• **What you have to do**:
Where does the string "mieszając" appear in the records? Copy each line that holds it.
:: Data in this exercise
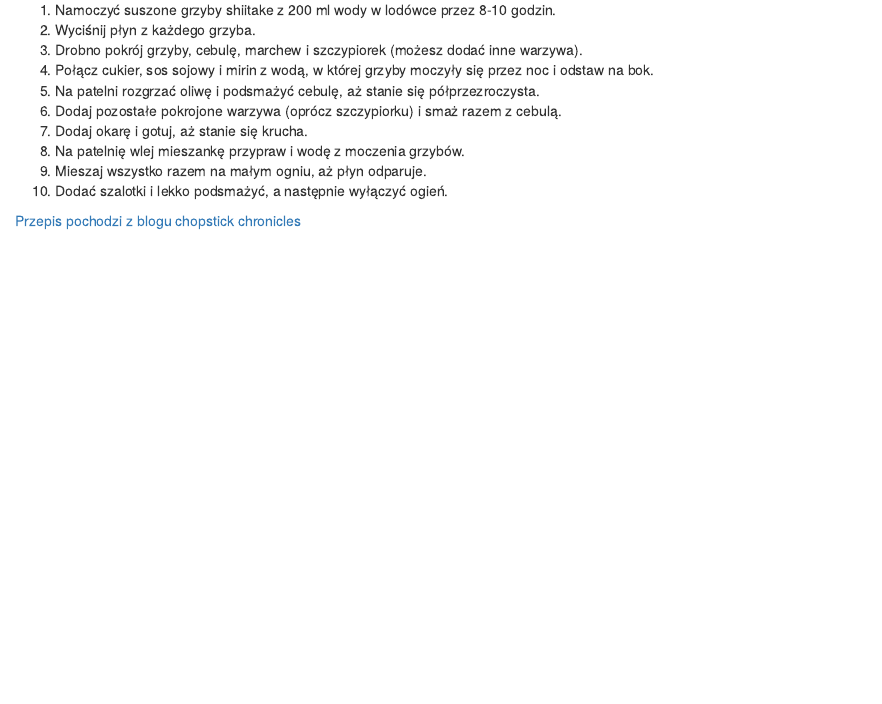
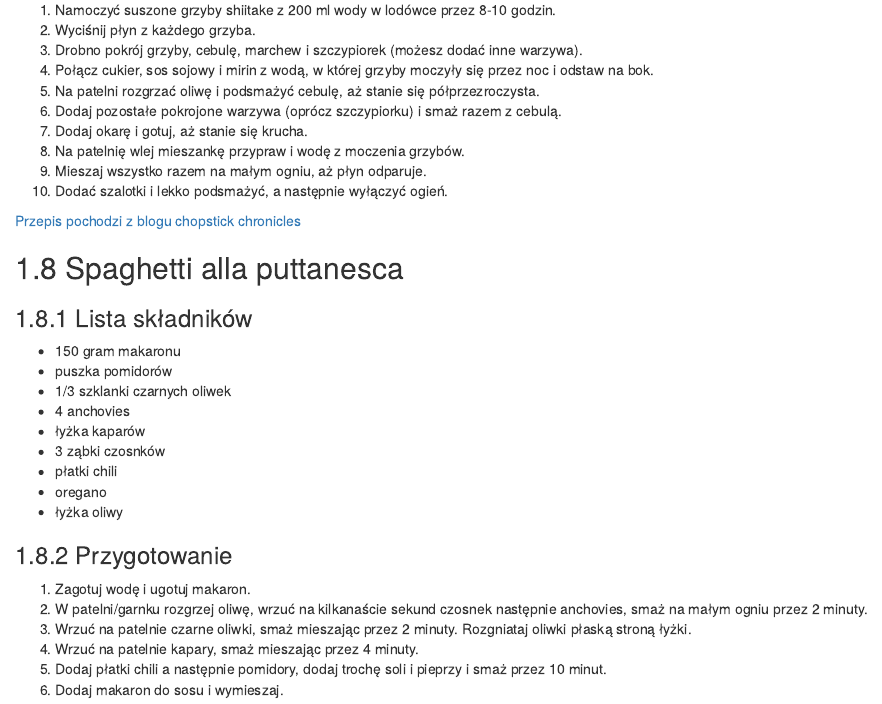
Before and after one commit to j-janiszewski/recipe_book, an R Markdown document (02-Obiady.Rmd): the page in a window 1100 px wide, from 3920 px down. Rendered offline with R 4.5, knitr and Pandoc, with nearby package versions; drawn as R Markdown's standard HTML page in place of the format the file asks for.

Commit message:
Update 02-Obiady.Rmd

```diff
--- a/02-Obiady.Rmd
+++ b/02-Obiady.Rmd
@@ -193,3 +193,26 @@ Do podania: naprawdę świetnie smakuje z rukolą
 10. Dodać szalotki i lekko podsmażyć, a następnie wyłączyć ogień.
 
 [Przepis pochodzi z blogu chopstick chronicles](https://www.chopstickchronicles.com/unohana-sauteed-okara-vegetables/)
+
+## Spaghetti alla puttanesca
+
+### Lista składników
+
+- 150 gram makaronu
+- puszka pomidorów
+- 1/3 szklanki czarnych oliwek
+- 4 anchovies
+- łyżka kaparów
+- 3 ząbki czosnków
+- płatki chili
+- oregano
+- łyżka oliwy
+
+### Przygotowanie
+
+1. Zagotuj wodę i ugotuj makaron.
+2. W patelni/garnku rozgrzej oliwę, wrzuć na kilkanaście sekund czosnek następnie anchovies, smaż na małym ogniu przez 2 minuty.
+3. Wrzuć na patelnie czarne oliwki, smaż mieszając przez 2 minuty. Rozgniataj oliwki płaską stroną łyżki.
+4. Wrzuć na patelnie kapary, smaż mieszając przez 4 minuty.
+5. Dodaj płatki chili a następnie pomidory, dodaj trochę soli i pieprzy i smaż przez 10 minut.
+6. Dodaj makaron do sosu i wymieszaj.
```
::::
• **Answer space**:
+3. Wrzuć na patelnie czarne oliwki, smaż mieszając przez 2 minuty. Rozgniataj oliwki płaską stroną łyżki.
+4. Wrzuć na patelnie kapary, smaż mieszając przez 4 minuty.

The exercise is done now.